Install A Good Drain

The reason that keyhole gardens are built up so high is that they need to drain properly. But even more than that, the compost needs water in order to decompose. So if you don’t let it drain, the water won’t do its job properly. 

Stake The Cage

This is optional but it can help with proper dispersal and keep it from collapsing when you add compost. You can stake it down into the soil and even place bars around it to keep it from tipping over.

Use Good Soil

Before long, you won’t need any soil at all as the compost will break down. But to begin with, you will need to buy a few bags of the best soil you can find. This will help your plants get a good start in the keyhole garden. 

Raise The Cage

It’s important that the cage is a couple of inches above the rest of the soil. This will ensure that the water runs down and around the entire garden. If it is level or lower than the rest of the area, it may not disperse the water and compost.

Don’t Forget Mulch

Dries leaves are a type of compost that you need to add to the top layer after you plant your plants. This will prevent the water in the soil from evaporating, which will help the compost decompose and activate. 

Keyhole Garden Framing

Stainless steel keyhole garden
Image from Blue Sky Agriscaping

There are only a few different types of retaining walls you can use for a keyhole garden. Although other options like concrete can work, it’s better not to use anything too permanent as you will want to replace it every few years. 

Stone Keyhole Garden

Stone is a good choice that looks amazing. You can build a stone retaining wall out of any medium-sized stone. Use a good adhesive that can be anything from clay to mortar. Just make sure it can be moved if need be. 

Brick Keyhole Garden

Brick is very similar to stone in the way that it is built. You can use brick for your retaining wall for your keyhole garden. It has a more modern look but it is cheaper and at times easier than using stone.

Wood Keyhole Garden

Wood is the most popular choice because it is easy to install. You can even buy keyhole garden kits or garden beds made from wood that are relatively inexpensive. It is also highly customizable, giving you a lot of options to work with.

Railroad Tie Keyhole Garden

This unique option isn’t a new one. In fact, it’s quite old. Back in the day, railroad ties were used because they were available.
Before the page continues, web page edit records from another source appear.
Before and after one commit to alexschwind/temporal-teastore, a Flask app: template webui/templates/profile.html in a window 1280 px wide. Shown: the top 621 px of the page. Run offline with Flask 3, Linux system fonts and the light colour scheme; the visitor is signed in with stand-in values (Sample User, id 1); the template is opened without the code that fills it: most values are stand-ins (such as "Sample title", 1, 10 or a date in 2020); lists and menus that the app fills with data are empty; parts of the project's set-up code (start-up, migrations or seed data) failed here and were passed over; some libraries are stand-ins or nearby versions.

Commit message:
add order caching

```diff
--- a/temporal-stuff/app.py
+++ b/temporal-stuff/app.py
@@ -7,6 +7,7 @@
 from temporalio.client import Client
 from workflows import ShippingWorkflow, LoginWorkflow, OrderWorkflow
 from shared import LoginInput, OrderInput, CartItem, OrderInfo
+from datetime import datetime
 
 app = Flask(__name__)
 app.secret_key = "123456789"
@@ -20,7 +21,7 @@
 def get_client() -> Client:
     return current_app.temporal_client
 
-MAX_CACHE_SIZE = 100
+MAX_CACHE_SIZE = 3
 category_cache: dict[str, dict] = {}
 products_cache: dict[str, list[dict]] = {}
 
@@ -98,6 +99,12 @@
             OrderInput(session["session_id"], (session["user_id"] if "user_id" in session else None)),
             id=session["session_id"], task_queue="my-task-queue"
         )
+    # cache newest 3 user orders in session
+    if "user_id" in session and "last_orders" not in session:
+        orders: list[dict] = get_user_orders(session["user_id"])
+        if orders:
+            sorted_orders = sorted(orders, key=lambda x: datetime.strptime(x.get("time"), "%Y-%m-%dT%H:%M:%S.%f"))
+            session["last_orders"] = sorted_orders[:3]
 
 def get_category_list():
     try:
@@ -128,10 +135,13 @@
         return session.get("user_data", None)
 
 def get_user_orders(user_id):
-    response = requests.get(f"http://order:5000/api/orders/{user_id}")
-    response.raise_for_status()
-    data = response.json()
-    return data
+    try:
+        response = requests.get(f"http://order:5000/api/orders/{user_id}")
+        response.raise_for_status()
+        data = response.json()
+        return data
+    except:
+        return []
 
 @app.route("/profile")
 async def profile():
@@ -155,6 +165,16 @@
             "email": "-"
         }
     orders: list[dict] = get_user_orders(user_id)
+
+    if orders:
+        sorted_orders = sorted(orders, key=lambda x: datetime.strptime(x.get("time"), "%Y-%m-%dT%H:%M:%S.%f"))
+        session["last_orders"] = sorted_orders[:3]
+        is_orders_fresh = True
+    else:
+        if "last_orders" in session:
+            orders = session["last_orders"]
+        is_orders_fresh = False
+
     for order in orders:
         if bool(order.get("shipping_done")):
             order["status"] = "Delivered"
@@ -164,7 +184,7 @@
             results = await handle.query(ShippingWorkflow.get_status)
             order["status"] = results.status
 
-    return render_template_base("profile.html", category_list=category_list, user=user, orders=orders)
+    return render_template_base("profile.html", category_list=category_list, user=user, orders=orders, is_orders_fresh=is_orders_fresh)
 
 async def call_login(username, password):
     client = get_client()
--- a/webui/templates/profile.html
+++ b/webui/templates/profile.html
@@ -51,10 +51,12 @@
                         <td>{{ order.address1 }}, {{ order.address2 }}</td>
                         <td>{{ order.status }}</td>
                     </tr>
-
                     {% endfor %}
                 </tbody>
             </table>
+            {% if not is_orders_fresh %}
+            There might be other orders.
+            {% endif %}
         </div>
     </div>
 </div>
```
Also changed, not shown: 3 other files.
Now they are used because they are rare. Learn to build a railroad tie retaining wall to impress today. 

Choosing A Keyhole Garden

Since there are many other types of gardens out there, it can be difficult to decide if a keyhole garden is right for you. However, this is one of those cases where it doesn’t hurt to try it out, you can only learn from it.

So go ahead and build a keyhole garden if it is speaking to you. It’s always a good idea to do all of your research before deciding but if after a while, you still want to go with a keyhole garden, then give it a go!